1. Growth comes from increased complexity because it is useful in solving problems;
2. Increased growth and increased energy use go hand in hand — they cannot be separated;
3. Complexity is not free — there is always a cost;
4. When the cost/benefit crosses a threshold decline starts; and
5. Decline is associated with increased simplification (which is generally involuntary).
In other words societies initially respond to problems by adding complexity. However there is a cost associated with this complexity. The costs rise but the returns become increasingly marginal. Eventually a tipping point is reached and the society collapses to a much simpler state.
There are reasons to believe that our society may be at such a point because the supply of available energy is decreasing (point #2 above).
The Greek Gift
At the start of this essay we alluded to the gift that the Greeks brought. The Greeks (actually the Achaeans) placed a wooden horse at the gates of Troy. The Trojans foolishly dragged that horse into their city, whereupon Greek soldiers leaped from the belly of the horse and conquered Troy.
But in our situation, if we look more deeply into what is going on in Greece (and many other highly indebted nations), there are useful if difficult lessons to be learned, particularly if we understand that the issues go beyond day to day economics and politics. Once we realize that our problems are caused by resource and environmental limits that prevent the creation of additional complexity then we may be able to work toward solutions, even though those solutions could well result in a conscious decision to simplify and therefore shrink our industrial systems.
The above sub-title comes from Voltaire’s book Candide, a work that I have referred to in previous posts. His satirical writing can be seen as a work of optimism in spite of all the bad things that take place. Therefore, where possible, I will end these posts with a few words of optimism. (I started doing this in Denying Blackbeard — Part 2 andRenaissance Man and Climate Change.) In this post I offer the following thought.
Our industrial and management systems are complex. A return to simplicity will occur. Those organizations that wish to achieve high levels of safety and profitability in the new world of an Age of Limits will intentionally seek to make their systems simpler.
About the Author
Ian Sutton is a chemical engineer with over 30 years of design and operating experience in the process industries. He provides services in all areas of process design, plant operations and process safety management — both onshore and offshore. He provides consulting services to senior management on the implementation, effectiveness and cost of process safety and risk management programs. His clients include companies in oil and gas production and refining, pipelines, chemicals, minerals processing, and food production.
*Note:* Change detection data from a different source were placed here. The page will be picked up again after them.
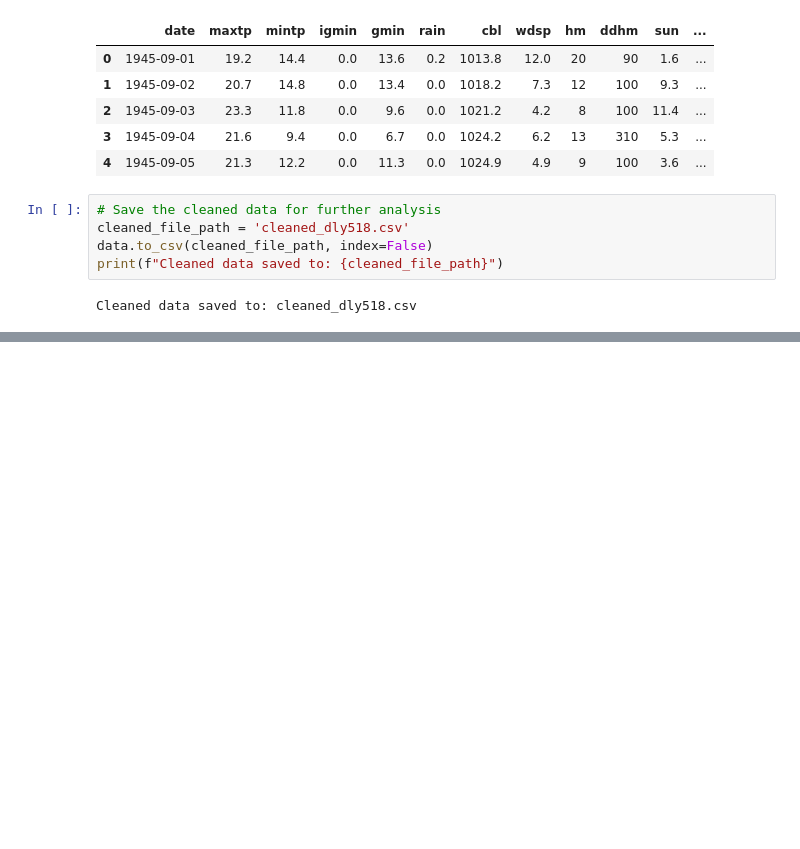
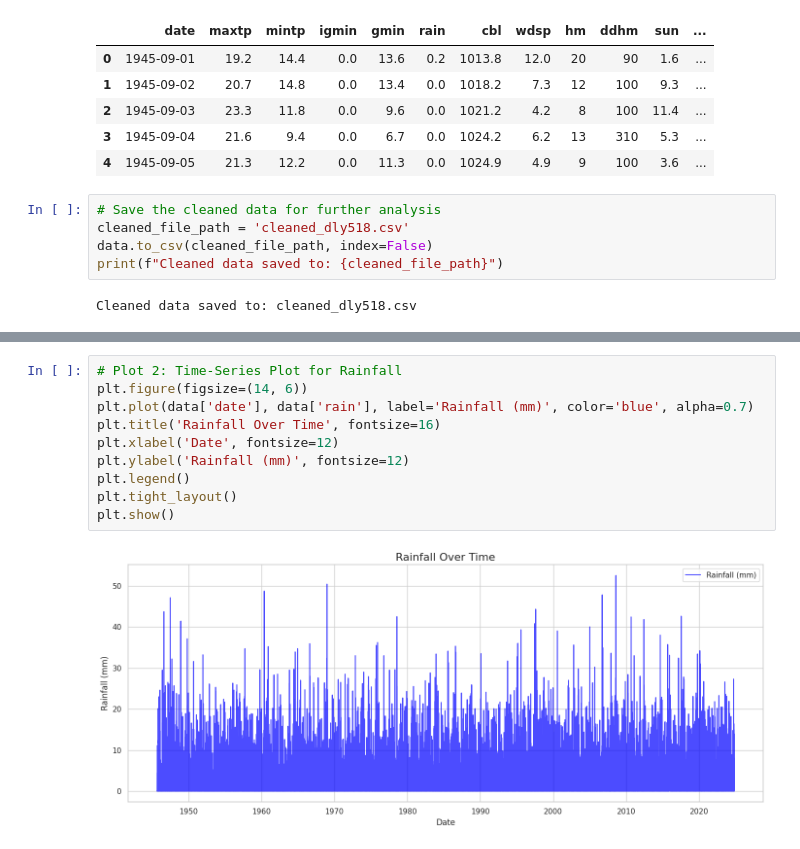
Before and after one commit to YuliiaRysinska/PFDA, a Jupyter notebook: project/project_pfda.ipynb, the cells around one changed output, grey strips where cells are left out. Saved outputs shown, nothing was run; the diff lists cells and outputs as text; blank space fills up the shorter version.

```diff
--- a/project/project_pfda.ipynb
+++ b/project/project_pfda.ipynb
@@ -102,0 +124,12 @@ Cleaned data saved to: cleaned_dly518.csv
+# %%
+# Plot 2: Time-Series Plot for Rainfall
+plt.figure(figsize=(14, 6))
+plt.plot(data['date'], data['rain'], label='Rainfall (mm)', color='blue', alpha=0.7)
+plt.title('Rainfall Over Time', fontsize=16)
+plt.xlabel('Date', fontsize=12)
+plt.ylabel('Rainfall (mm)', fontsize=12)
+plt.legend()
+plt.tight_layout()
+plt.show()
+# %% [output]
+[figure, added]
```
Also changed, not shown: parts of 9 cells of this notebook.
You can follow along with Ian’s thoughts and musing on process safety at his personal blog, The PSM Report here.
He has published the following books with Elsevier:
Process Risk and Reliability Management, 2nd Edition
Plant Design and Operations
Offshore Safety Management, 2nd Edition
Engineering brings science and technology out of the lab and into the real world. Often without thinking about it, we engage every day with technology that is the product of careful, precise design and execution by engineers in electronics, optics, and communications; embedded systems; automotive, aerospace, and marine; mechanical; and many other disciplines. For decades, Elsevier has maintained and grown extensive collections in these and other cutting-edge areas, like biomechanics and nanotechnology, through our trusted imprints: Newnes, Academic Press, and Woodhead Publishing. In addition, our powerful online platforms like Knovel and Engineering Village help streamline research and development processes for users around the world.